Publish Date: 1/1/2007
Mark Zen does physical therapy exercises in a pool at Physiotherapy Associates in Longmont in December. Earlier this year, he was fighting for disability benefits and was going to lose his home, but since then he has received disability and is now going through physical therapy to recover from surgery to place a new set of screws in one of his lower vertebrae. Times-Call/Jackie Endsley
Another step of the adventure
Friends help Zen pay medical bills, keep home
EDITOR’S NOTE: At the end of each year, the Daily Times-Call updates readers with its “Where Are They Now” series, which revisits notable area newsmakers and finds out how they’re faring. Through Tuesday, Times-Call staff writers will bring you stories and vignettes about people, animals and even a Pluto-bound spacecraft featured on our pages over the past year.
FORT LUPTON — Mark Zen is enjoying the stability that finally returned to his life.

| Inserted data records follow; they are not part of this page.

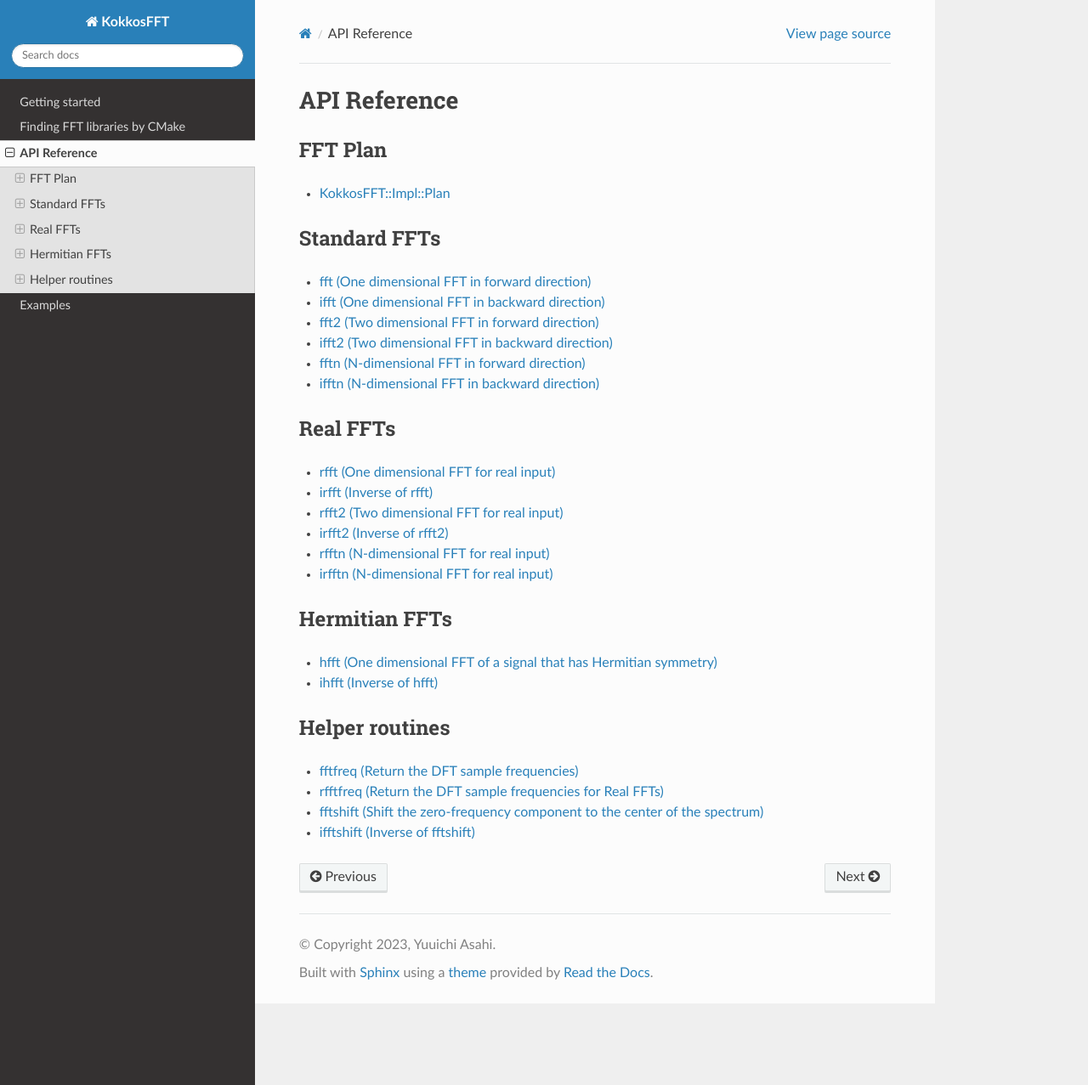
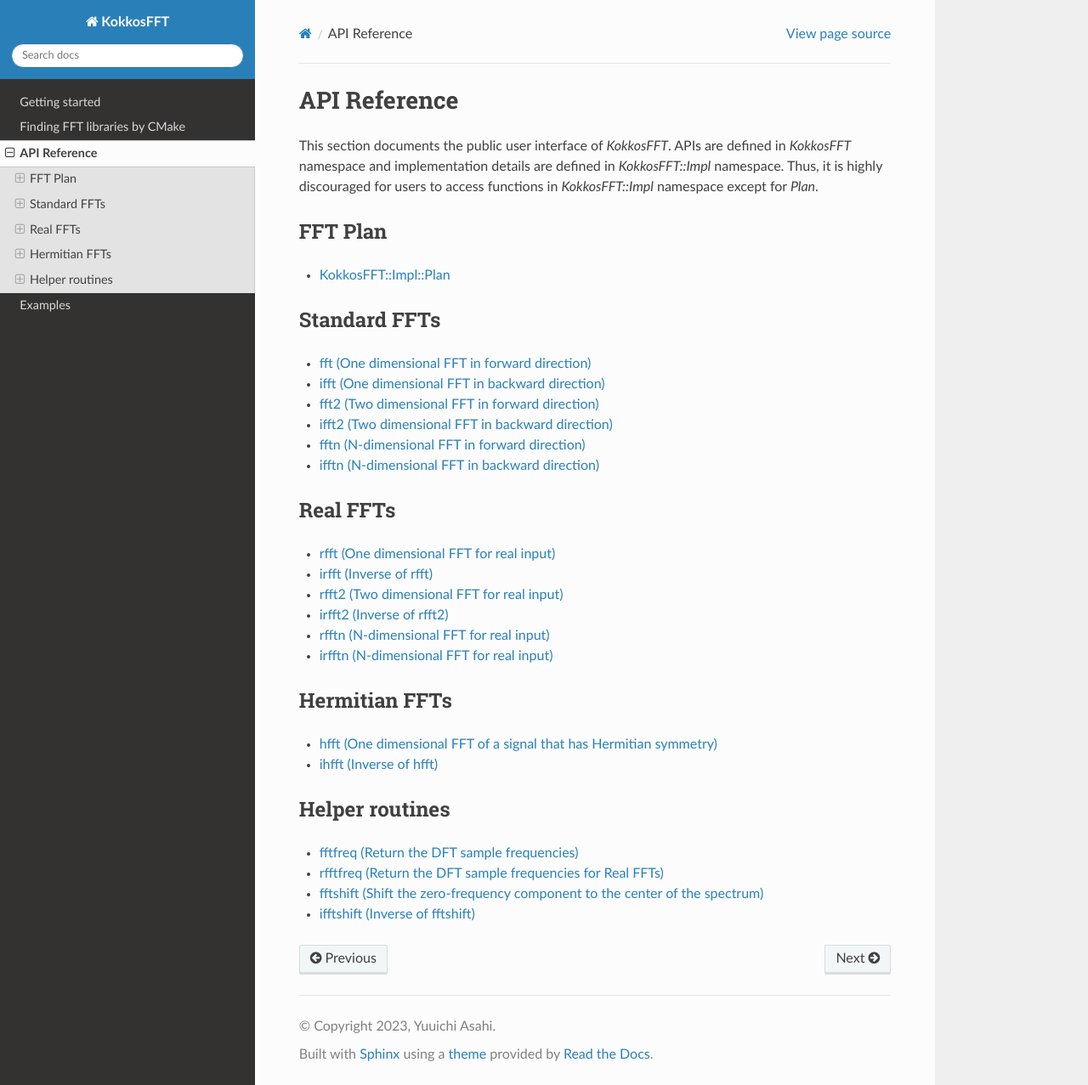
Before and after one commit to kokkos/kokkos-fft, a Sphinx documentation site: the page built from docs/api_reference.rst, in a window 1280 px wide and 1277 px high. Shown: the whole window at 85% size. Built offline with Sphinx 7.4.7 and the Read the Docs theme 2.0.0, drawn with Linux system fonts in a browser that asks for light colours.

Commit message:
Add docs

```diff
--- a/docs/api_reference.rst
+++ b/docs/api_reference.rst
@@ -2,6 +2,10 @@
 
 API Reference
 =============
+
+This section documents the public user interface of `KokkosFFT`.
+APIs are defined in `KokkosFFT` namespace and implementation details are defined in `KokkosFFT::Impl` namespace.
+Thus, it is highly discouraged for users to access functions in `KokkosFFT::Impl` namespace except for `Plan`.
 
 FFT Plan
 --------
```
Also changed, not shown: 1 other file.
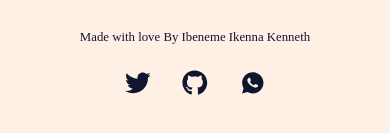
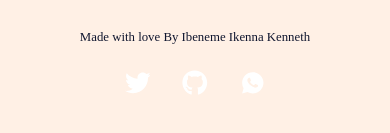
Before and after one commit to Ibeneme/My-Portfolio-Web, a React (Create React App) app: page / in a window 390 px wide. Shown: the part 2152-2285 px from the top of the page. Built offline with nearby package versions, Linux system fonts and the light colour scheme; a web font is replaced by a local one.

Commit message:
first commit

```diff
--- a/src/Styles.css/main.css
+++ b/src/Styles.css/main.css
@@ -786,7 +786,7 @@ iframe{
         width: 1.6em;
         height: 1.6em;
         text-decoration: none;
-        color:#10162F;
+        color:white;
     }
     .link{
         text-decoration: none;
```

A string of bad luck earlier this year left Zen, 45, and his wife, Mel Miller, 46, jobless and without medical insurance. The loss of income meant the two could no longer pay their mortgage, and their house went up for foreclosure in May.
With help from the American Legion and a generous check from a friend, the couple kept their home.
“Family and friends have helped out along the way,” Zen said.
His life has been an adventure up to this point.
Twenty-five years ago, Zen left Longmont to ride his bike 5,200 miles across the country, where blizzards and bike breakdowns confronted him.
In 1982, after the trek, Dave Swenson — owner of Bike-n-Hike, 1136 Main St. — hired Zen, who worked as a manager at the store for several years.
“At that age, he was ambitious and had lots of plans for doing great things with his life,” Swenson said in a previous interview.
Zen later joined the Navy to continue his travels, but in 1988, two years into his tour, doctors diagnosed him with rheumatoid arthritis, a progressive disease that causes chronic joint inflammation and can lead to joint destruction.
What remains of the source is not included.